(What you will do):
Search the listing below for "cover". Copy each matching line.

(Excerpted data):
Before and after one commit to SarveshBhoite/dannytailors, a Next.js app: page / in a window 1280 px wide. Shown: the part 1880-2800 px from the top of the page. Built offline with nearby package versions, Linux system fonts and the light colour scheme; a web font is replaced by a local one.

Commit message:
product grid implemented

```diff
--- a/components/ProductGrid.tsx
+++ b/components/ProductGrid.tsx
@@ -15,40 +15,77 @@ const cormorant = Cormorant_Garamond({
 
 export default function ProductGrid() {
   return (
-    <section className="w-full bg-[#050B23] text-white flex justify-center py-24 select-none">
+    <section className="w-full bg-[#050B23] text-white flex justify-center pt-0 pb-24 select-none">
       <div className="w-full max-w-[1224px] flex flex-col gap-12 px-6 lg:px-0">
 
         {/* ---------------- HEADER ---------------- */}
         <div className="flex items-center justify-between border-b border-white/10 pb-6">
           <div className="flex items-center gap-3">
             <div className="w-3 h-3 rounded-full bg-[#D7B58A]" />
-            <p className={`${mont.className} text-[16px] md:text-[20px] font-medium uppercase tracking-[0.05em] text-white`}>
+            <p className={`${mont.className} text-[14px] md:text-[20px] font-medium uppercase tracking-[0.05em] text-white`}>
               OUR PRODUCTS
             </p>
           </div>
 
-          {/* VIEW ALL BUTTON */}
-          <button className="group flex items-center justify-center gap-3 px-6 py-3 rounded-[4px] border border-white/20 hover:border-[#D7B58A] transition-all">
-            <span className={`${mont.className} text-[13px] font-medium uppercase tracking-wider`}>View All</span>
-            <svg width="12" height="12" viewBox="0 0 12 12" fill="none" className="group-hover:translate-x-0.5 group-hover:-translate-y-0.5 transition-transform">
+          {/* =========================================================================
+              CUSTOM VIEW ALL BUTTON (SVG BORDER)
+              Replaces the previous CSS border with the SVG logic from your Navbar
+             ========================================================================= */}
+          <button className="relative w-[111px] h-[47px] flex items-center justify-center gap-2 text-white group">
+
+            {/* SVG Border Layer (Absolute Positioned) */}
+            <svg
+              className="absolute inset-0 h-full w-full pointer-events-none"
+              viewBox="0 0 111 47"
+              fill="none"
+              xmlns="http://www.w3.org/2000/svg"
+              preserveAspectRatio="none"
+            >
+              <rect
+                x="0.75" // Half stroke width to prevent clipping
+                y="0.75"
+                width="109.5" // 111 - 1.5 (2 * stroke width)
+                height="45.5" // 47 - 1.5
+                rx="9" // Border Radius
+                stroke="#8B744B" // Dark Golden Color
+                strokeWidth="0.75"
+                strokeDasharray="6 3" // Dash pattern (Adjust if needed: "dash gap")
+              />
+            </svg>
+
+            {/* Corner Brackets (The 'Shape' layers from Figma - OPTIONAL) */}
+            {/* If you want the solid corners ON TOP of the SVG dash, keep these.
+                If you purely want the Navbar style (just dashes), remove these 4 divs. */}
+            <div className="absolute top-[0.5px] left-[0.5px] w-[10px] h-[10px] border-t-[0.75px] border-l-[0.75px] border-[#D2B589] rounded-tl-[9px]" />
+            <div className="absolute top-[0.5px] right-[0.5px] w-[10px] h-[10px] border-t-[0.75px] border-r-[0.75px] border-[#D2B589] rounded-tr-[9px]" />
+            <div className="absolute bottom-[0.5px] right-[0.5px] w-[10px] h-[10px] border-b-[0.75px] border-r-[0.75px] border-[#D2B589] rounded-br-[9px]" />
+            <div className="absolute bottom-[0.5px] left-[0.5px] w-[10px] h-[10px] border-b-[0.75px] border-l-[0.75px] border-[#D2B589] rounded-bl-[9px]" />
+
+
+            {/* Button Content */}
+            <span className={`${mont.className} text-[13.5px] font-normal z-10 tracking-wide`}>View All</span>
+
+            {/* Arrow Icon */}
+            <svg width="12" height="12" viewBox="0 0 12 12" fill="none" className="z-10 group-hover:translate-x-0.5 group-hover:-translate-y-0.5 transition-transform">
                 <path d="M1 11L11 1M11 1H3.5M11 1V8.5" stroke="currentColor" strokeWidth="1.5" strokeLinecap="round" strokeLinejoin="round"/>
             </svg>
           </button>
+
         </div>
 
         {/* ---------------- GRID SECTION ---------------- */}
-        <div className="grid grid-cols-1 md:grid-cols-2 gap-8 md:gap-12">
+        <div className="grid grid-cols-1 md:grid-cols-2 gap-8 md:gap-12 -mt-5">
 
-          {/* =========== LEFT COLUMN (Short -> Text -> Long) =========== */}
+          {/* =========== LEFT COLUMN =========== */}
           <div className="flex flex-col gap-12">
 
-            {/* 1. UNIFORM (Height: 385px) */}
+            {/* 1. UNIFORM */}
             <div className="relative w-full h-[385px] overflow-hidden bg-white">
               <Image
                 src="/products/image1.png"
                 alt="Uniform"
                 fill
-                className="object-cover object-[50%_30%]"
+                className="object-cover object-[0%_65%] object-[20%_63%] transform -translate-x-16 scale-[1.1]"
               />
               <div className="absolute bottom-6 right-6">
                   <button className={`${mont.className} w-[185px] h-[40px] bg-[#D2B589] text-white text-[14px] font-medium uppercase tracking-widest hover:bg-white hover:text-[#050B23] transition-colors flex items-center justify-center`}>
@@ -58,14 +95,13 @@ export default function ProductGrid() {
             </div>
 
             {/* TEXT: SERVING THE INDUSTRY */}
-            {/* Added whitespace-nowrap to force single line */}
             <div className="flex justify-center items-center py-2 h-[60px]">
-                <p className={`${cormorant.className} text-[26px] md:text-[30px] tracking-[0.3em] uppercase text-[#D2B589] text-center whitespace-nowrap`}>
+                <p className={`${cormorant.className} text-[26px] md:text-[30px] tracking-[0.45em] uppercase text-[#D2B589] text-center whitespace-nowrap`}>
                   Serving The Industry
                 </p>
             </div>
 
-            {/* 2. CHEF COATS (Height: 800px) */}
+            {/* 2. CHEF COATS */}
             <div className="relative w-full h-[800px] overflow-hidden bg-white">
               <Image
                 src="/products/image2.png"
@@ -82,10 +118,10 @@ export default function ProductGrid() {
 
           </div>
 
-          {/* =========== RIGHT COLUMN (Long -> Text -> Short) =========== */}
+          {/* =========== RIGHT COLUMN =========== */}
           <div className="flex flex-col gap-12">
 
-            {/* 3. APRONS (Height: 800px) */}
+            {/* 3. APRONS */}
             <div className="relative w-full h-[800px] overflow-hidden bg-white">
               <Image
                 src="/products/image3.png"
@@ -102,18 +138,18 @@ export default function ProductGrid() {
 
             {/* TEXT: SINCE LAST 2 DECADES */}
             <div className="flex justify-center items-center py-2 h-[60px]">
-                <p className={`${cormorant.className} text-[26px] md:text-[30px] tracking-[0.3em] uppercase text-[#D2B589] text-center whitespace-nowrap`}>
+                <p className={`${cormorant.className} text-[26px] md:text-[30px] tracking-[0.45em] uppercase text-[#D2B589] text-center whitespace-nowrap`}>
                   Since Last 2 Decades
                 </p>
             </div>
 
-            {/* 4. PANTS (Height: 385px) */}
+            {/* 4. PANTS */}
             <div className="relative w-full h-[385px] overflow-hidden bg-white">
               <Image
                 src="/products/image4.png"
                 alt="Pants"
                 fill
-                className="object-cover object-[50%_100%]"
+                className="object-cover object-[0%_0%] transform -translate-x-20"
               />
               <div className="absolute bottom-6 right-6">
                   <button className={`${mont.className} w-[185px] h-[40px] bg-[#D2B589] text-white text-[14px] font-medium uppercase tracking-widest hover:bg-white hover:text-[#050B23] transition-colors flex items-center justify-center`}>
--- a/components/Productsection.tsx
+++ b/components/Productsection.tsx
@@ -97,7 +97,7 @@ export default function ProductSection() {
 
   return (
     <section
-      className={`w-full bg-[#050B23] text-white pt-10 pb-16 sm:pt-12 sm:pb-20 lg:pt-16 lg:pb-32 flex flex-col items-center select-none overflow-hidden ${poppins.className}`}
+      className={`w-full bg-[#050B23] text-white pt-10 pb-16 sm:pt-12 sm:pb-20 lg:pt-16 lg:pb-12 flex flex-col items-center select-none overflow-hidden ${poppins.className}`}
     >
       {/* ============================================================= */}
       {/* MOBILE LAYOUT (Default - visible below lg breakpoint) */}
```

(Task response):
-                className="object-cover object-[50%_30%]"
+                className="object-cover object-[0%_65%] object-[20%_63%] transform -translate-x-16 scale-[1.1]"
-                className="object-cover object-[50%_100%]"
+                className="object-cover object-[0%_0%] transform -translate-x-20"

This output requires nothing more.